Showing posts from January, 2023

Poop deck repair and stern locker rebuild on a Cape Dory Typhoon sailboat - part 1

The boat came to me with extensive core rot on the deck, cabin top, cockpit seats and cockpit bulkhead and especially on the poop deck at the stern of the boat. Here, there were multiple penetrations for deckplates, the traveler, cleats etc which had not been sealed properly letting in a lot of moisture. In addition, the camber on the deck top had been flattened down by the traveler, so it collected standing water with inadequate drainage which only added to the deck rot. Basically all the core was gone, and both remaining fiberglass layers had to be cut so  I cou l d easily access the area below the poop deck to build a stern locker to store a portable gas tank. Honestly I am not a fan of two design points on these Cape Dory yachts: 1- the inaccessible bilge and 2- this very large space under the poop deck which is only accessible by a vertical deck plate with a 4" hole fitted behind and over the rudder post, just enough space to fit a hand but not much else. Since the original T

Epoxy barrier coat for the bottom of a Cape Dory Typhoon sailboat

Owners of trailer-sailor boats like the Cape Dory Typhoon generally don't bother with epoxy barrier coating  and instead go with bare bottoms or a coat of ablative antifouling to protect their boat bottoms from excessive marine growth. Since these boats are kept on trailers rather than in the water for extended periods of time, there is probably no need to apply barrier coat paint.
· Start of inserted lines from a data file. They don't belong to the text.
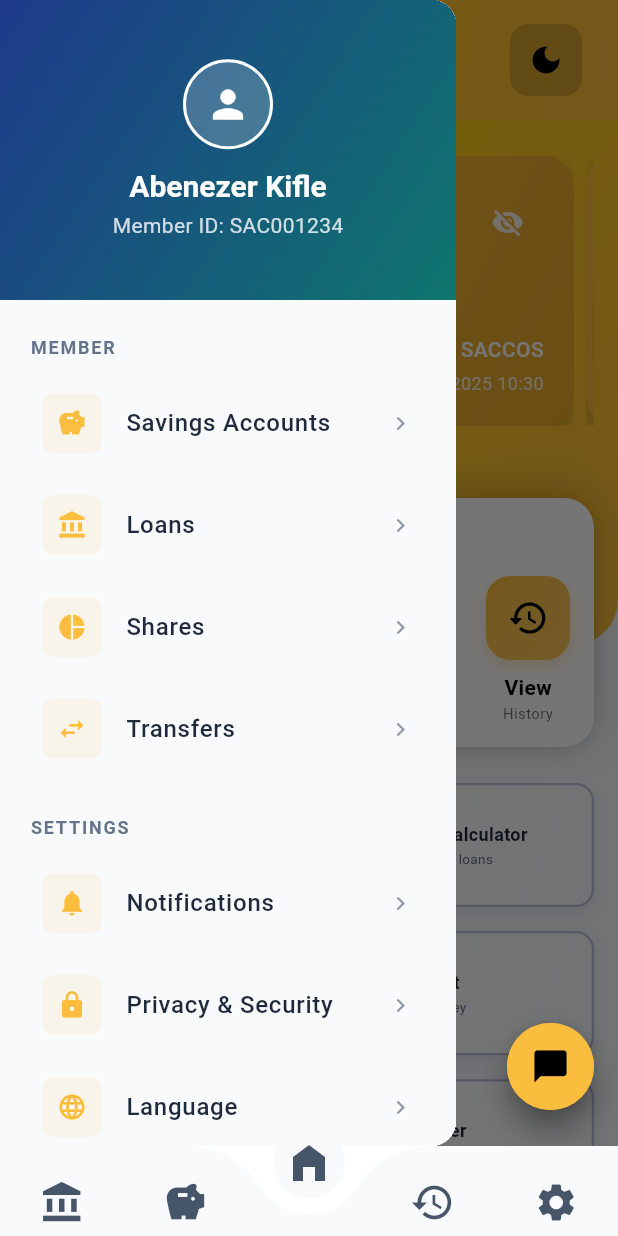
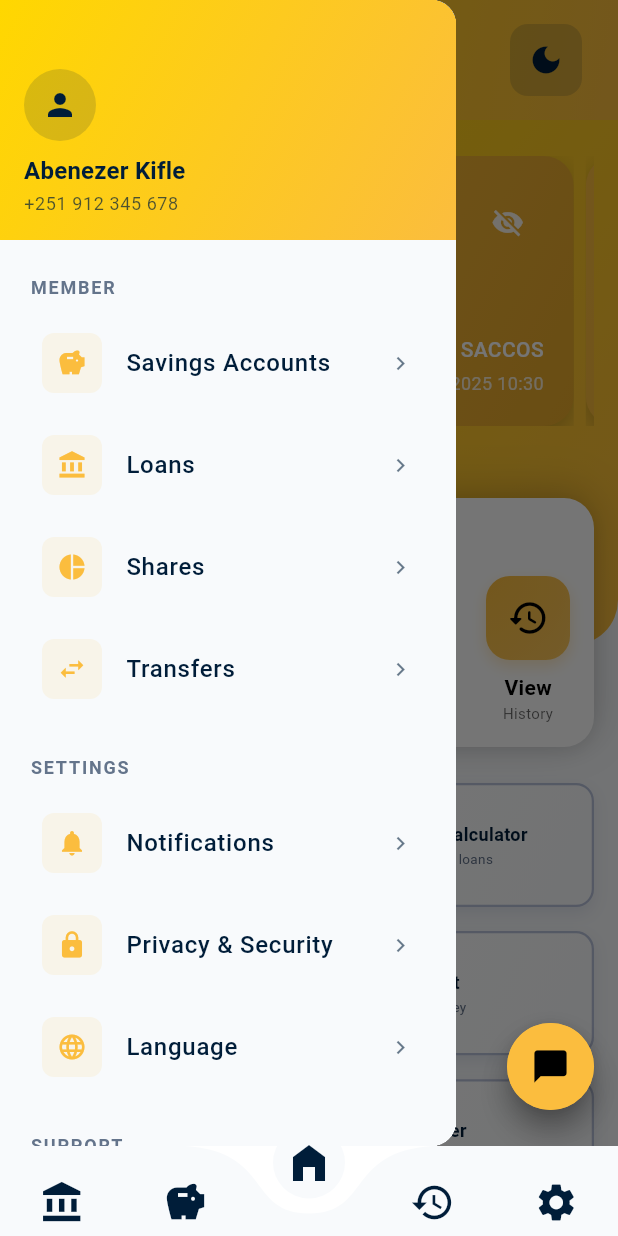
Before and after one commit to abenooo/ethio_saccos, a Flutter app: the screen it shows after launch, after a tap on "Skip", after a tap on the "menu" icon, on a phone screen of 412 x 824 dp. Run offline on Flutter 3.47's test engine with Material 3 defaults, Android fonts, the phone set to English and light mode, and no system bars; drawn by our look-alikes of curved_navigation_bar; our stand-ins replace shared_preferences.

Commit message:
update the theme

```diff
--- a/lib/core/providers/theme_provider.dart
+++ b/lib/core/providers/theme_provider.dart
@@ -11,9 +11,9 @@ class ThemeProvider extends ChangeNotifier {
     notifyListeners();
   }
 
-  // Premium brand color palette - Updated with yellow primary
+  // Premium brand color palette - Updated with yellow primary and dark blue secondary
   static const Color primaryYellow = Color(0xFFFBBD3E);     // Brand yellow (primary)
-  static const Color secondaryGold = Color(0xFFFFD700);     // Bright gold
+  static const Color secondaryDarkBlue = Color(0xFF001D39); // Dark blue (secondary)
   static const Color accentOrange = Color(0xFFE6A82A);      // Darker yellow/orange
   static const Color successGreen = Color(0xFF059669);      // Emerald green
   static const Color warningOrange = Color(0xFFEA580C);     // Orange
@@ -28,10 +28,10 @@ class ThemeProvider extends ChangeNotifier {
         primaryColor: primaryYellow,
         colorScheme: ColorScheme.dark(
           primary: primaryYellow,
-          secondary: secondaryGold,
+          secondary: secondaryDarkBlue,
           surface: const Color(0xFF0F172A),
           onPrimary: Colors.black,
-          onSecondary: Colors.black87,
+          onSecondary: Colors.white,
           onSurface: Colors.white70,
         ),
         textTheme: ThemeData.dark().textTheme.copyWith(
@@ -45,7 +45,7 @@ class ThemeProvider extends ChangeNotifier {
             headerGradient: LinearGradient(
               begin: Alignment.topLeft,
               end: Alignment.bottomRight,
-              colors: [secondaryGold, primaryYellow],
+              colors: [Color(0xFFFFD700), primaryYellow], // Gold to brand yellow
             ),
             cardGradient: LinearGradient(
               begin: Alignment.topLeft,
@@ -70,10 +70,10 @@ class ThemeProvider extends ChangeNotifier {
         primaryColor: primaryYellow,
         colorScheme: ColorScheme.light(
           primary: primaryYellow,
-          secondary: secondaryGold,
+          secondary: secondaryDarkBlue,
           surface: const Color(0xFFF8FAFC),
           onPrimary: Colors.black,
-          onSecondary: Colors.black87,
+          onSecondary: Colors.white,
           onSurface: const Color(0xFF1E293B),
         ),
         textTheme: ThemeData.light().textTheme.copyWith(
@@ -87,7 +87,7 @@ class ThemeProvider extends ChangeNotifier {
             headerGradient: LinearGradient(
               begin: Alignment.topLeft,
               end: Alignment.bottomRight,
-              colors: [secondaryGold, primaryYellow],
+              colors: [Color(0xFFFFD700), primaryYellow], // Gold to brand yellow
             ),
             cardGradient: LinearGradient(
               begin: Alignment.topLeft,
@@ -99,10 +99,10 @@ class ThemeProvider extends ChangeNotifier {
             sectionBg: Color(0xFFF8FAFC),
             cardBg: Color(0xFFFFFFFF),
             cardBorder: Color(0xFFE2E8F0),
-            iconPrimary: Color(0xFF475569),
-            textPrimary: Color(0xFF1E293B),
+            iconPrimary: Color(0xFF001D39), // Updated to secondary dark blue
+            textPrimary: Color(0xFF001D39), // Updated to secondary dark blue
             textSecondary: Color(0xFF64748B),
-            dotActive: Color(0xFF1E3A8A),
+            dotActive: Color(0xFF001D39), // Updated to secondary dark blue
             dotInactive: Color(0xFFCBD5E1),
           ),
         ],
--- a/lib/core/widgets/app_drawer.dart
+++ b/lib/core/widgets/app_drawer.dart
@@ -78,62 +78,53 @@ class AppDrawer extends StatelessWidget {
 
   Widget _buildHeader(BuildContext context) {
     final theme = Theme.of(context);
+    final gradients = theme.extension<AppGradients>()!;
 
     return Container(
-      height: 200,
+      height: 160,
       decoration: BoxDecoration(
-        gradient: LinearGradient(
-          begin: Alignment.topLeft,
-          end: Alignment.bottomRight,
-          colors: [
-            const Color(0xFF1E3A8A), // Primary Blue
-            const Color(0xFF0F766E), // Secondary Teal
-          ],
-        ),
+        gradient: gradients.headerGradient,
       ),
       child: SafeArea(
-        child: Padding(
-          padding: const EdgeInsets.all(20),
+        child: Container(
+          padding: const EdgeInsets.all(16),
           child: Column(
-            mainAxisAlignment: MainAxisAlignment.center,
+            mainAxisAlignment: MainAxisAlignment.end,
+            crossAxisAlignment: CrossAxisAlignment.start,
             children: [
               // Profile Picture
               Container(
-                width: 60,
-                height: 60,
+                width: 48,
+                height: 48,
                 decoration: BoxDecoration(
-                  color: Colors.white.withValues(alpha: 0.2),
+                  color: theme.colorScheme.secondary.withValues(alpha: 0.15),
                   shape: BoxShape.circle,
-                  border: Border.all(
-                    color: Colors.white,
-                    width: 2,
-                  ),
                 ),
-                child: const Icon(
+                child: Icon(
                   Icons.person,
-                  color: Colors.white,
-                  size: 30,
+                  color: theme.colorScheme.secondary,
+                  size: 24,
                 ),
               ),
-              const SizedBox(height: 12),
+              const SizedBox(height: 8),
 
               // User Name
               Text(
                 'Abenezer Kifle',
-                style: theme.textTheme.titleLarge?.copyWith(
-                  color: Colors.white,
+                style: theme.textTheme.titleMedium?.copyWith(
+                  color: theme.colorScheme.secondary,
                   fontWeight: FontWeight.w600,
-                  fontSize: 20,
+                  fontSize: 16,
                 ),
               ),
-              const SizedBox(height: 4),
+              const SizedBox(height: 2),
 
-              // Member ID
+              // Phone number
               Text(
-                'Member ID: SAC001234',
-                style: theme.textTheme.bodyMedium?.copyWith(
-                  color: Colors.white.withValues(alpha: 0.8),
-                  fontSize: 14,
+                '+251 912 345 678',
+                style: theme.textTheme.bodySmall?.copyWith(
+                  color: theme.colorScheme.secondary.withValues(alpha: 0.7),
+                  fontSize: 12,
                 ),
               ),
             ],
--- a/lib/features/home/screens/home_screen.dart
+++ b/lib/features/home/screens/home_screen.dart
@@ -39,14 +39,14 @@ class HomeScreen extends StatelessWidget {
                 children: [
                   Container(
                     decoration: BoxDecoration(
-                      color: Colors.black.withValues(alpha: 0.15),
+                      color: cs.secondary.withValues(alpha: 0.15),
                       borderRadius: BorderRadius.circular(12),
                     ),
                     child: Builder(
                       builder: (context) => IconButton(
-                        icon: const Icon(
+                        icon: Icon(
                           Icons.menu_rounded,
-                          color: Colors.black,
+                          color: cs.secondary,
                           size: 24,
                         ),
                         onPressed: () {
@@ -63,19 +63,19 @@ class HomeScreen extends StatelessWidget {
                         crossAxisAlignment: CrossAxisAlignment.start,
                         mainAxisSize: MainAxisSize.min,
                         children: [
-                          const Text(
+                          Text(
                             'Welcome back,',
                             style: TextStyle(
-                              color: Colors.black87,
+                              color: cs.secondary.withValues(alpha: 0.8),
                               fontSize: 12,
                               fontWeight: FontWeight.w400,
                             ),
                           ),
                           const SizedBox(height: 2),
-                          const Text(
+                          Text(
                             'Abenezer Kifle',
                             style: TextStyle(
-                              color: Colors.black,
+                              color: cs.secondary,
                               fontSize: 16,
                               fontWeight: FontWeight.w600,
                             ),
@@ -87,13 +87,13 @@ class HomeScreen extends StatelessWidget {
                   const SizedBox(width: 20),
                   Container(
                     decoration: BoxDecoration(
-                      color: Colors.black.withValues(alpha: 0.15),
+                      color: cs.secondary.withValues(alpha: 0.15),
                       borderRadius: BorderRadius.circular(12),
                     ),
                     child: IconButton(
                       icon: Icon(
                         isDark ? Icons.light_mode : Icons.dark_mode,
-                        color: Colors.black,
+                        color: cs.secondary,
                         size: 24,
                       ),
                       onPressed: () {
```
Also changed, not shown: asset/app_logo_dark.png.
However, I do plan on keeping Cantaora moored or docked for long periods in waters particularly prone to promoting growth on boat bottoms so I will be applying epoxy barrier coating as well as several coats of antifouling paint  The bottom on Cantaora was stripped and sanded clean with 80 grit on a palm sander, wiped down with alcohol and, over the course of a few days, was painted with several layers of epoxy barrier coating. The gel coat under the stripped ablative antifoulng was in decent shape, and apart from a previously patched area, and the two cockpit scupper holes I had patched myself, there wer

Replacing the toe rail on a Cape Dory Typhoon 1: molded-in deck scuppers

The old teak toe rail on Cantaora had been sanded down and was far too worn out to be salvageable and had to be replaced, along with the teak taffrail.  I used long strips of PVC exterior window trim obtained from my local hardware store to build up the toe rail. PVC takes to being fiberglassed quite well, as long as you prepare the surface with rough sanding followed by an acetone wipe-down. The trim pieces come in 7 foot long sections and a variety of profiles; I used the ones with a rectangular profile of 3/4" wide and 1/4" thick. Stacking two over each other and epoxying them around the deck sides would add 1/2" of height to around the decktop. (I could have just continued building up the toe rail this way and given-up on a wooden toe rail in favor of a completely molded-in one, but decided the wood look was too classic to give up.)  The PVC strips had the added benefit of being very flexible and easily bendable, so they could be bowed to take the curved shape of the